Action Item 8: Avoid outside counsel pitfalls
Managing outside counsel is a bit of an art. Their work comes at a premium, so keep costs in mind when determining what to outsource and what to do internally. When an outside opinion or perspective is needed or required, come up with a clear ask and an anticipated project size and timeline, and discuss this openly to avoid any surprises when the invoice comes around.
As in-house counsel, you know the business best: Pay close attention to how the work is being done to ensure that your outside counsel isn’t misinterpreting any aspect of the business objectives and that they know all the necessary and relevant facts and nuances. To that end, it’s important to have mutual trust, mutual respect, and a good personal rapport. Rather than blind trust, have a working knowledge of their area of expertise so you can recognize red flags.

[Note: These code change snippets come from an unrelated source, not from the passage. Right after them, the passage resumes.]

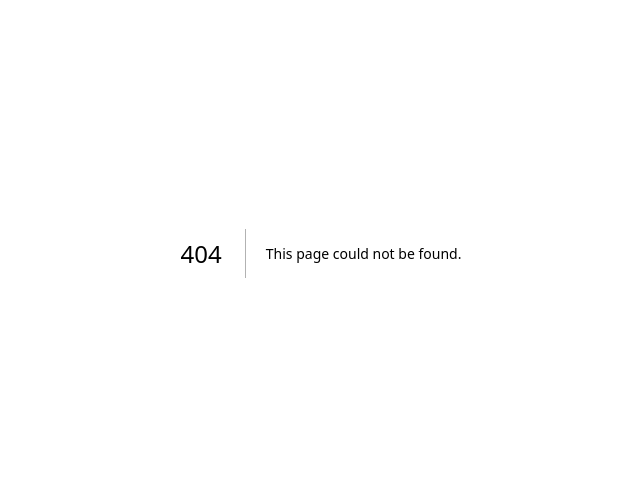
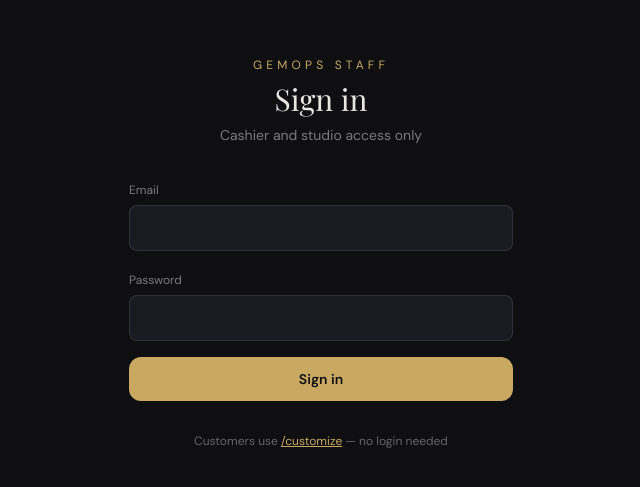
Before and after one commit to mastershifu24/GemOps, a Next.js app: page /login in a window 1280 px wide. Before the commit this address had no page. Shown: the part 147-634 px from the top of the page, without its empty margins (319-959 px from the left). Built offline with nearby package versions, Linux system fonts and the light colour scheme; a web font is replaced by a local one.

Commit message:
Add staff login gate for POS and admin routes
Protect /pos and /admin with Supabase auth middleware when configured.
Customers keep public access to /customize and /demo.

```diff
--- /dev/null
+++ b/src/app/auth/callback/route.ts
@@ -0,0 +1,44 @@
+import { createServerClient } from "@supabase/ssr";
+import { cookies } from "next/headers";
+import { NextResponse } from "next/server";
+
+export async function GET(request: Request) {
+  const { searchParams, origin } = new URL(request.url);
+  const code = searchParams.get("code");
+  let next = searchParams.get("next") ?? "/pos";
+
+  if (!next.startsWith("/")) {
+    next = "/pos";
+  }
+
+  if (code) {
+    const cookieStore = await cookies();
+    const supabase = createServerClient(
+      process.env.NEXT_PUBLIC_SUPABASE_URL!,
+      process.env.NEXT_PUBLIC_SUPABASE_ANON_KEY!,
+      {
+        cookies: {
+          getAll() {
+            return cookieStore.getAll();
+          },
+          setAll(cookiesToSet: { name: string; value: string; options?: object }[]) {
+            try {
+              cookiesToSet.forEach(({ name, value, options }) =>
+                cookieStore.set(name, value, options)
+              );
+            } catch {
+              // Server Component context
+            }
+          },
+        },
+      }
+    );
+
+    const { error } = await supabase.auth.exchangeCodeForSession(code);
+    if (!error) {
+      return NextResponse.redirect(`${origin}${next}`);
+    }
+  }
+
+  return NextResponse.redirect(`${origin}/login?error=auth`);
+}
--- /dev/null
+++ b/src/app/login/page.tsx
@@ -0,0 +1,16 @@
+import { Suspense } from "react";
+import { StaffLoginForm } from "@/components/auth/StaffLoginForm";
+
+export default function LoginPage() {
+  return (
+    <Suspense
+      fallback={
+        <main className="flex min-h-screen items-center justify-center bg-gem-ink">
+          <p className="text-gem-mist/50">Loading…</p>
+        </main>
+      }
+    >
+      <StaffLoginForm />
+    </Suspense>
+  );
+}
--- a/src/components/admin/AdminDashboard.tsx
+++ b/src/components/admin/AdminDashboard.tsx
@@ -1,6 +1,7 @@
 "use client";
 
 import { useCallback, useEffect, useState } from "react";
+import { StaffSignOutButton } from "@/components/auth/StaffSignOutButton";
 import { createClient, isSupabaseConfigured } from "@/lib/supabase/client";
 import type { Component, ComponentType, Order } from "@/types/database";
 
@@ -233,6 +234,7 @@ export function AdminDashboard() {
               Components ({components.length})
             </button>
           </div>
+          <StaffSignOutButton />
         </div>
       </header>
 
--- /dev/null
+++ b/src/components/auth/StaffLoginForm.tsx
@@ -0,0 +1,114 @@
+"use client";
+
+import { useState } from "react";
+import { useRouter, useSearchParams } from "next/navigation";
+import Link from "next/link";
+import { createClient } from "@/lib/supabase/client";
+
+export function StaffLoginForm() {
+  const router = useRouter();
+  const searchParams = useSearchParams();
+  const next = searchParams.get("next") ?? "/pos";
+
+  const [email, setEmail] = useState("");
+  const [password, setPassword] = useState("");
+  const [error, setError] = useState<string | null>(null);
+  const [loading, setLoading] = useState(false);
+
+  const handleSubmit = async (e: React.FormEvent) => {
+    e.preventDefault();
+    setLoading(true);
+    setError(null);
+
+    const supabase = createClient();
+    if (!supabase) {
+      setError("Supabase is not configured.");
+      setLoading(false);
+      return;
+    }
+
+    const { error: signInError } = await supabase.auth.signInWithPassword({
+      email: email.trim(),
+      password,
+    });
+
+    if (signInError) {
+      setError(signInError.message);
+      setLoading(false);
+      return;
+    }
+
+    router.push(next);
+    router.refresh();
+  };
+
+  return (
+    <main className="flex min-h-screen flex-col items-center justify-center bg-gem-ink px-6">
+      <div className="w-full max-w-sm">
+        <div className="text-center">
+          <p className="text-xs uppercase tracking-[0.35em] text-gem-gold">
+            GemOps Staff
+          </p>
+          <h1 className="mt-2 font-display text-3xl text-gem-mist">Sign in</h1>
+          <p className="mt-2 text-sm text-gem-mist/50">
+            Cashier and studio access only
+          </p>
+        </div>
+
+        <form onSubmit={handleSubmit} className="mt-8 space-y-4">
+          <div>
+            <label htmlFor="email" className="text-xs text-gem-mist/50">
+              Email
+            </label>
+            <input
+              id="email"
+              type="email"
+              autoComplete="email"
+              required
+              value={email}
+              onChange={(e) => setEmail(e.target.value)}
+              className="mt-1 w-full rounded-lg border border-white/10 bg-gem-slate px-3 py-2.5 text-gem-mist"
+            />
+          </div>
+
+          <div>
+            <label htmlFor="password" className="text-xs text-gem-mist/50">
+              Password
+            </label>
+            <input
+              id="password"
+              type="password"
+              autoComplete="current-password"
+              required
+              value={password}
+              onChange={(e) => setPassword(e.target.value)}
+              className="mt-1 w-full rounded-lg border border-white/10 bg-gem-slate px-3 py-2.5 text-gem-mist"
+            />
+          </div>
+
+          {error && (
+            <p className="rounded-lg border border-red-500/30 bg-red-500/10 px-3 py-2 text-sm text-red-300">
+              {error}
+            </p>
+          )}
+
+          <button
+            type="submit"
+            disabled={loading}
+            className="w-full rounded-xl bg-gem-gold py-3 text-sm font-semibold text-gem-ink disabled:opacity-50"
+          >
+            {loading ? "Signing in…" : "Sign in"}
+          </button>
+        </form>
+
+        <p className="mt-8 text-center text-xs text-gem-mist/40">
+          Customers use{" "}
+          <Link href="/customize" className="text-gem-gold underline">
+            /customize
+          </Link>{" "}
+          — no login needed
+        </p>
+      </div>
+    </main>
+  );
+}
--- /dev/null
+++ b/src/components/auth/StaffSignOutButton.tsx
@@ -0,0 +1,28 @@
+"use client";
+
+import { useRouter } from "next/navigation";
+import { createClient, isSupabaseConfigured } from "@/lib/supabase/client";
+
+export function StaffSignOutButton() {
+  const router = useRouter();
+
+  if (!isSupabaseConfigured()) return null;
+
+  const handleSignOut = async () => {
+    const supabase = createClient();
+    if (!supabase) return;
+    await supabase.auth.signOut();
+    router.push("/login");
+    router.refresh();
+  };
+
+  return (
+    <button
+      type="button"
+      onClick={handleSignOut}
+      className="text-xs text-gem-mist/50 underline underline-offset-4 hover:text-gem-mist"
+    >
+      Sign out
+    </button>
+  );
+}
--- a/src/components/pos/PosDashboard.tsx
+++ b/src/components/pos/PosDashboard.tsx
@@ -1,6 +1,7 @@
 "use client";
 
 import { useCallback, useEffect, useState } from "react";
+import { StaffSignOutButton } from "@/components/auth/StaffSignOutButton";
 import { createClient, isSupabaseConfigured } from "@/lib/supabase/client";
 import type { Order } from "@/types/database";
 
@@ -110,6 +111,9 @@ export function PosDashboard() {
             <p className="text-2xl font-semibold text-gem-mist">
               {pendingOrders.length}
             </p>
+            <div className="mt-2">
+              <StaffSignOutButton />
+            </div>
           </div>
         </div>
       </header>
```
Also changed, not shown: middleware.ts (added, +66 -0 lines), 1 other file (tests, documents, lock files or other folders).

A sign of an excellent outside lawyer is one who not only produces quality work but also meets you at your experience level, explaining matters in such a way that equips you to be an effective intermediary. Keep the good ones close! Learning how to manage these relationships does take time: When in doubt, ask for advice from a more senior in-house attorney.
Action Item 9: Keep working on yourself
So long as your work obligations are being met, there’s no limit to the ways in which you can enrich your career. Growing as a professional and growing as a person are essentially one in the same. If your goal is to add rocket fuel to your career trajectory, know that what you do beyond your job scope and in your spare time is key. Be genuine in the way you connect with others and build a strategic network and support system for yourself.
Take the time to curate your personal brand and be mindful of the reputation you are creating. Hire a photographer for a fresh set of headshots that you actually love. Try a new hobby for the first time — anything — and get comfortable with the idea that, with enough time and strategic effort, you’re capable of mastering anything at all. The bigger the challenge, the bigger the opportunity for growth. Refer back to Action Item 1 and be honest with yourself about what you want to do, in your career or just in general, and then go for it.
Action Item 10: Pay it forward
These 10 action items are a lot to juggle, and it’s unrealistic to focus on all of them simultaneously. There are many factors at play which are outside your control, but with time and consistency, you’ll see the benefits of implementing these tips during the natural ebbs and flows of your in-house career.
Once things start to align for you, it’s time to pay it forward. Think of the people who went out of their way to lend you a helping hand or an encouraging nod, and be that person for others. At any given point in time in your career, what you know is incredibly valuable to someone who’s a step or two behind you and wishing to be exactly where you are now.
You don’t have to wait until 20-plus years into your career to inspire and give meaningful guidance to others. In fact, your message is likely better received and more impactful coming from a relatable peer.
Stay in tune with your gut
Being brand new to in-house as a new lawyer can be daunting, especially when an in-house lawyer with fewer than five or 10 years of legal experience is still the exception and not the norm. Getting comfortable exercising sound professional judgment while still learning is key. Boiled down, these 10 action items are a reminder to stay in tune with your gut, keep an open mind, and approach situations strategically through preparation. Celebrate your hard work and achievements thus far, and at each step of the way.